Moody’s – Greece gets “gold” for debt reduction in 2022 – Growth at 4.3%

Moody’s looks at debt reduction and high growth for Greece in 2022, in a new report.

Analyzing the credit prospects of the eurozone countries in 2022, the ratings agency estimates that the Greek economy will grow by 4.3% in 2022, while the Greek debt will decrease by 10.1 percentage points to reach 191% of GDP, with the reduction to be the largest of all the other Eurozone countries.

The high debt levels caused by the pandemic will be the biggest problem for economies and governments and the biggest risk for their borrowing costs, as the withdrawal of support measures and inflation increase, Moody’s points out, increase the risks surrounding growth and undermining debt burden efforts.

According to Moody’s calculations, the Eurozone economy as a whole will be 2.7% higher than pre-pandemic levels in 2022, with Greece’s most marginal performance attributed to the country’s heavy dependence on tourism (similar to the image of Italy and Spain).

Moody’s expects eurozone countries to continue to benefit from favorable economic conditions in 2022, but the big risk, however, will be high debt levels.
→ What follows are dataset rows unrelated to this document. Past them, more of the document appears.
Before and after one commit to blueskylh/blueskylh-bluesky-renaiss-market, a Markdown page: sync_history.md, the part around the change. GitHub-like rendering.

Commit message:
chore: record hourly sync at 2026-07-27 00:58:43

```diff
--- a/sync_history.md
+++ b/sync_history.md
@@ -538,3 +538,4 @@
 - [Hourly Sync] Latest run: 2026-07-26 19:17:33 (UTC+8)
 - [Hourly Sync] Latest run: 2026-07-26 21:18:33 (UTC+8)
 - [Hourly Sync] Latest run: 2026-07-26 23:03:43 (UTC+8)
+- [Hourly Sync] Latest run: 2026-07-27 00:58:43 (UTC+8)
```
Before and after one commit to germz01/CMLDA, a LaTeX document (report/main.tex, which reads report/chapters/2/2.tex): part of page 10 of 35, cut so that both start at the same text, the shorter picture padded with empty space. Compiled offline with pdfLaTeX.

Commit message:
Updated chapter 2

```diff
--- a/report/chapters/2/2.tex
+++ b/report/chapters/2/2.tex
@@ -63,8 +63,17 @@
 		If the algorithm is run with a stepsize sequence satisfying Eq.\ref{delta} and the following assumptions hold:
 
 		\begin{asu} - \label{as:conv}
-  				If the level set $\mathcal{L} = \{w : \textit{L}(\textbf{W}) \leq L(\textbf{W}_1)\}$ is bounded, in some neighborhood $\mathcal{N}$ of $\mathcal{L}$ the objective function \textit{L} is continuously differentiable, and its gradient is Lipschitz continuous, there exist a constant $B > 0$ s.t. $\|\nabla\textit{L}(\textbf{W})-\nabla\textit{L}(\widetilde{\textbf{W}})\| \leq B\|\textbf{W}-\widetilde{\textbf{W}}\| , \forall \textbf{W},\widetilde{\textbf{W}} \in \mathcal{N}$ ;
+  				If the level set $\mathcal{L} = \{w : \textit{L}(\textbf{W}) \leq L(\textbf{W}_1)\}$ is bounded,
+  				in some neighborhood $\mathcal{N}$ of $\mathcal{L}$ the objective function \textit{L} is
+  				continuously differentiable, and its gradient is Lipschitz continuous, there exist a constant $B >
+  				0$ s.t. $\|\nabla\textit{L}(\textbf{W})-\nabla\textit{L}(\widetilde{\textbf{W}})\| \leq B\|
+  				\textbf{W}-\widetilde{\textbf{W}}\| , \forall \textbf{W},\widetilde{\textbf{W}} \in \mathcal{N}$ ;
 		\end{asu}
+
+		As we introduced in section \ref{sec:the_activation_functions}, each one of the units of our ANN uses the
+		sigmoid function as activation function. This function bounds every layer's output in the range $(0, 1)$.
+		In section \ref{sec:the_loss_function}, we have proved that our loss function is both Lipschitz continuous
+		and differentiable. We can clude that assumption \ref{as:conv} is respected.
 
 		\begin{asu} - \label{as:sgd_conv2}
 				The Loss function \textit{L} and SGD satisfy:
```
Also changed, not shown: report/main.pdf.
The agency estimates that the outlook for the creditworthiness of the economies for the next 12 to 18 months is stable, driven by positive economic and monetary conditions.

Unemployment

A second challenge is unemployment levels, especially in countries that are deeper in the vortex of the debt crisis, such as Greece, Spain, Italy and France.

Unemployment is estimated to continue to be a factor limiting policy choices in the Eurozone in the coming years, even in an environment of strong recovery from the pandemic.

Morgan Stanley “sees” an upgrade from Moody’s

It is recalled that Morgan Stanley believes that Moody’s will upgrade Greece’s credit rating from “Ba3” to “Ba2” on Friday, thus identifying it with the “BB” ratings of the Canadian company DBRS, which is same as those of the American agencies Fitch and Standard & Poor’s.

Thus, the Greek debt is now based on the ratings of all four of these agencies which the ECB accepts on order to buy Member State bonds without exceptions and which are two “steps” away from the famous “investment grade”.